● Data records:
.....
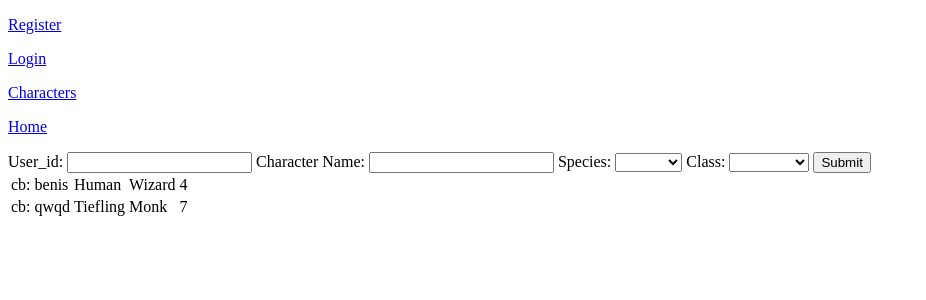
After one commit to cathalb223/CS-1116-CA-1, a Flask app: page /Characters in a window 1280 px wide. The commit adds this page. Shown: the top 300 px of the page, without its empty margins (0-926 px from the left). Run offline with Flask 3, Linux system fonts and the light colour scheme; data comes from the database, SQL or seed files in the repository; both versions use the stored data as it was after the commit.

Commit message:
added searching functionality

```diff
--- a/app.py
+++ b/app.py
@@ -2,7 +2,7 @@ from flask import Flask, render_template, session, redirect, url_for, g, request
 from database import get_db, close_db
 from flask_session import Session
 from werkzeug.security import generate_password_hash, check_password_hash
-from forms import LoginForm, RegistrationForm
+from forms import LoginForm, RegistrationForm, CreateForm, CharacterForm
 from functools import wraps
 
 app = Flask(__name__)
@@ -45,7 +45,7 @@ def register():
             form.user_id.errors.append("User ID conflict")
         else:
 
-            gigs = db.execute("""INSERT INTO users (user_id, password)
+            db.execute("""INSERT INTO users (user_id, password)
                               VALUES (?, ?);""", (user_id, generate_password_hash(password) ))
             db.commit()
             return redirect(url_for("login"))
@@ -79,6 +79,53 @@ def login():
     return render_template("login_form.html",
                            form=form)
 
+@app.route("/Create", methods=["GET", "POST"])
+@login_required
+def Create():
+    form = CreateForm()
+
+    if form.validate_on_submit():
+        CharName = form.CharName.data
+        species = form.species.data
+        level = form.level.data
+        className = form.className.data
+
+
+        db = get_db()
+        db.execute("""INSERT INTO characters (name, species, level, class, user_id)
+                              VALUES (?, ?, ?, ?, ?);""", (CharName,species,level,className,session["user_id"]))
+        db.commit()
+
+        return redirect(url_for("Characters"))
+
+
+    return render_template("character_create_form.html",
+                           form=form)
+
+@app.route("/Characters", methods=["GET", "POST"])
+def Characters():
+    form = CharacterForm()
+    db = get_db()
+    characters = db.execute("""SELECT * FROM characters""").fetchall()
+
+    if form.validate_on_submit():
+        search = {"name": form.CharName.data, "species" : form.species.data, "level" : form.level.data, "class": form.className.data, "user_id": form.user_id.data}
+        query = "SELECT * FROM characters WHERE 1=1"
+        for item in search:
+            print(item, search[item])
+            if search[item] == None or search[item] == "":
+                query += f" AND {item} IS NOT NULL"
+            else:
+                query += f" AND {item} = '{search[item]}'"
+
+        print(query)
+
+        characters = db.execute(query).fetchall()
+    return render_template("characters.html", characters = characters, form = form)
+
+
+
+
 
 @app.route("/logout")
 @login_required
--- a/database.py
+++ b/database.py
@@ -10,6 +10,7 @@ def get_db():
             detect_types=sqlite3.PARSE_DECLTYPES
         )
         g.db.row_factory = sqlite3.Row
+        g.db.execute("PRAGMA foreign_keys = ON") #learned from sqlite documentation, foreign keys apparently aren't enforced by default.
     return g.db
 
 def close_db(e=None):
--- a/forms.py
+++ b/forms.py
@@ -1,6 +1,6 @@
 from flask_wtf import FlaskForm
-from wtforms import StringField, SubmitField, DateField, PasswordField
-from wtforms.validators import InputRequired, EqualTo
+from wtforms import StringField, SubmitField, PasswordField, IntegerField, SelectField
+from wtforms.validators import InputRequired, EqualTo, NumberRange
 
 
 class RegistrationForm(FlaskForm):
@@ -13,3 +13,18 @@ class LoginForm(FlaskForm):
     user_id = StringField("User ID: ", validators=[InputRequired()])
     password = PasswordField("Password:", validators=[InputRequired()])
     submit = SubmitField("Submit")
+
+class CreateForm(FlaskForm):
+    CharName = StringField("Character Name: ", validators=[InputRequired()])
+    species = SelectField("Species: ",choices=["Human","Dwarf","Elf","Tiefling","Halfling","Orc"], validators=[InputRequired()])
+    level = IntegerField("Level: ", validators=[InputRequired(),NumberRange(1,20)])
+    className = SelectField("Class: ", choices=["Wizard", "Druid", "Cleric", "Fighter", "Paladin", "Sorcerer", "Warlock","Ranger","Monk","Rogue", "Barbarian"], validators=[InputRequired()])
+    submit = SubmitField("Submit")
+
+class CharacterForm(FlaskForm):
+    CharName = StringField("Character Name: ")
+    species = SelectField("Species: ",choices=["","Human","Dwarf","Elf","Tiefling","Halfling","Orc"])
+    level = IntegerField("Level: ")
+    className = SelectField("Class: ", choices=["", "Wizard", "Druid", "Cleric", "Fighter", "Paladin", "Sorcerer", "Warlock","Ranger","Monk","Rogue", "Barbarian"])
+    user_id = StringField("User_id: ")
+    submit = SubmitField("Submit")
--- a/templates/base.html
+++ b/templates/base.html
@@ -11,10 +11,15 @@
         {% if g.user %}
         <p>User ID: {{g.user}}</p>
         <p><a href="{{ url_for('logout')}}">Logout</a></p>
+        <p><a href="{{ url_for('Create')}}">Create New Character</a></p>
+
         {% else %}
         <p><a href="{{ url_for('register')}}">Register</a></p>
         <p><a href="{{ url_for('login')}}">Login</a></p>
         {% endif %}
+
+        <p><a href="{{ url_for('Characters')}}">Characters</a></p>
+        <p><a href="{{ url_for('index')}}">Home</a></p>
     </header>
 
     {% block main_content %}
--- /dev/null
+++ b/templates/characters.html
@@ -0,0 +1,35 @@
+{% extends "base.html" %}
+
+{% block main_content %}
+    <form action="" method="POST" novalidate>
+        {{ form.hidden_tag() }}
+
+        {{form.user_id.label}}
+        {{form.user_id()}}
+
+        {{form.CharName.label}}
+        {{form.CharName()}}
+
+
+        {{form.species.label}}
+        {{form.species()}}
+
+        {{form.className.label}}
+        {{form.className()}}
+
+        {{form.submit()}}
+        </form>
+    <table>
+
+    {% for character in characters %}
+        <tr>
+        <td>{{ character["user_id"]}}: </td>
+        <td>{{ character["name"]}}</td>
+        <td>{{ character["species"] }}</td>
+        <td>{{ character["class"]}}</td>
+        <td>{{ character["level"] }}</td>
+        </tr>
+    {%endfor%}
+    </table>
+
+{% endblock %}
```
Also changed, not shown: shema.sql (+33 -15 lines), templates/character_create_form.html (added, +42 -0 lines), test.sql (added, +10 -0 lines), app.db, 5 other files.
.....
● Problem to work on: From the first line to the last, set down the records exactly, leaving out images.

● Response to this task:
After one commit to cathalb223/CS-1116-CA-1, a Flask app: page /Characters in a window 1280 px wide. The commit adds this page. Shown: the top 300 px of the page, without its empty margins (0-926 px from the left). Run offline with Flask 3, Linux system fonts and the light colour scheme; data comes from the database, SQL or seed files in the repository; both versions use the stored data as it was after the commit.

Commit message:
added searching functionality

```diff
--- a/app.py
+++ b/app.py
@@ -2,7 +2,7 @@ from flask import Flask, render_template, session, redirect, url_for, g, request
 from database import get_db, close_db
 from flask_session import Session
 from werkzeug.security import generate_password_hash, check_password_hash
-from forms import LoginForm, RegistrationForm
+from forms import LoginForm, RegistrationForm, CreateForm, CharacterForm
 from functools import wraps
 
 app = Flask(__name__)
@@ -45,7 +45,7 @@ def register():
             form.user_id.errors.append("User ID conflict")
         else:
 
-            gigs = db.execute("""INSERT INTO users (user_id, password)
+            db.execute("""INSERT INTO users (user_id, password)
                               VALUES (?, ?);""", (user_id, generate_password_hash(password) ))
             db.commit()
             return redirect(url_for("login"))
@@ -79,6 +79,53 @@ def login():
     return render_template("login_form.html",
                            form=form)
 
+@app.route("/Create", methods=["GET", "POST"])
+@login_required
+def Create():
+    form = CreateForm()
+
+    if form.validate_on_submit():
+        CharName = form.CharName.data
+        species = form.species.data
+        level = form.level.data
+        className = form.className.data
+
+
+        db = get_db()
+        db.execute("""INSERT INTO characters (name, species, level, class, user_id)
+                              VALUES (?, ?, ?, ?, ?);""", (CharName,species,level,className,session["user_id"]))
+        db.commit()
+
+        return redirect(url_for("Characters"))
+
+
+    return render_template("character_create_form.html",
+                           form=form)
+
+@app.route("/Characters", methods=["GET", "POST"])
+def Characters():
+    form = CharacterForm()
+    db = get_db()
+    characters = db.execute("""SELECT * FROM characters""").fetchall()
+
+    if form.validate_on_submit():
+        search = {"name": form.CharName.data, "species" : form.species.data, "level" : form.level.data, "class": form.className.data, "user_id": form.user_id.data}
+        query = "SELECT * FROM characters WHERE 1=1"
+        for item in search:
+            print(item, search[item])
+            if search[item] == None or search[item] == "":
+                query += f" AND {item} IS NOT NULL"
+            else:
+                query += f" AND {item} = '{search[item]}'"
+
+        print(query)
+
+        characters = db.execute(query).fetchall()
+    return render_template("characters.html", characters = characters, form = form)
+
+
+
+
 
 @app.route("/logout")
 @login_required
--- a/database.py
+++ b/database.py
@@ -10,6 +10,7 @@ def get_db():
             detect_types=sqlite3.PARSE_DECLTYPES
         )
         g.db.row_factory = sqlite3.Row
+        g.db.execute("PRAGMA foreign_keys = ON") #learned from sqlite documentation, foreign keys apparently aren't enforced by default.
     return g.db
 
 def close_db(e=None):
--- a/forms.py
+++ b/forms.py
@@ -1,6 +1,6 @@
 from flask_wtf import FlaskForm
-from wtforms import StringField, SubmitField, DateField, PasswordField
-from wtforms.validators import InputRequired, EqualTo
+from wtforms import StringField, SubmitField, PasswordField, IntegerField, SelectField
+from wtforms.validators import InputRequired, EqualTo, NumberRange
 
 
 class RegistrationForm(FlaskForm):
@@ -13,3 +13,18 @@ class LoginForm(FlaskForm):
     user_id = StringField("User ID: ", validators=[InputRequired()])
     password = PasswordField("Password:", validators=[InputRequired()])
     submit = SubmitField("Submit")
+
+class CreateForm(FlaskForm):
+    CharName = StringField("Character Name: ", validators=[InputRequired()])
+    species = SelectField("Species: ",choices=["Human","Dwarf","Elf","Tiefling","Halfling","Orc"], validators=[InputRequired()])
+    level = IntegerField("Level: ", validators=[InputRequired(),NumberRange(1,20)])
+    className = SelectField("Class: ", choices=["Wizard", "Druid", "Cleric", "Fighter", "Paladin", "Sorcerer", "Warlock","Ranger","Monk","Rogue", "Barbarian"], validators=[InputRequired()])
+    submit = SubmitField("Submit")
+
+class CharacterForm(FlaskForm):
+    CharName = StringField("Character Name: ")
+    species = SelectField("Species: ",choices=["","Human","Dwarf","Elf","Tiefling","Halfling","Orc"])
+    level = IntegerField("Level: ")
+    className = SelectField("Class: ", choices=["", "Wizard", "Druid", "Cleric", "Fighter", "Paladin", "Sorcerer", "Warlock","Ranger","Monk","Rogue", "Barbarian"])
+    user_id = StringField("User_id: ")
+    submit = SubmitField("Submit")
--- a/templates/base.html
+++ b/templates/base.html
@@ -11,10 +11,15 @@
         {% if g.user %}
         <p>User ID: {{g.user}}</p>
         <p><a href="{{ url_for('logout')}}">Logout</a></p>
+        <p><a href="{{ url_for('Create')}}">Create New Character</a></p>
+
         {% else %}
         <p><a href="{{ url_for('register')}}">Register</a></p>
         <p><a href="{{ url_for('login')}}">Login</a></p>
         {% endif %}
+
+        <p><a href="{{ url_for('Characters')}}">Characters</a></p>
+        <p><a href="{{ url_for('index')}}">Home</a></p>
     </header>
 
     {% block main_content %}
--- /dev/null
+++ b/templates/characters.html
@@ -0,0 +1,35 @@
+{% extends "base.html" %}
+
+{% block main_content %}
+    <form action="" method="POST" novalidate>
+        {{ form.hidden_tag() }}
+
+        {{form.user_id.label}}
+        {{form.user_id()}}
+
+        {{form.CharName.label}}
+        {{form.CharName()}}
+
+
+        {{form.species.label}}
+        {{form.species()}}
+
+        {{form.className.label}}
+        {{form.className()}}
+
+        {{form.submit()}}
+        </form>
+    <table>
+
+    {% for character in characters %}
+        <tr>
+        <td>{{ character["user_id"]}}: </td>
+        <td>{{ character["name"]}}</td>
+        <td>{{ character["species"] }}</td>
+        <td>{{ character["class"]}}</td>
+        <td>{{ character["level"] }}</td>
+        </tr>
+    {%endfor%}
+    </table>
+
+{% endblock %}
```
Also changed, not shown: shema.sql (+33 -15 lines), templates/character_create_form.html (added, +42 -0 lines), test.sql (added, +10 -0 lines), app.db, 5 other files.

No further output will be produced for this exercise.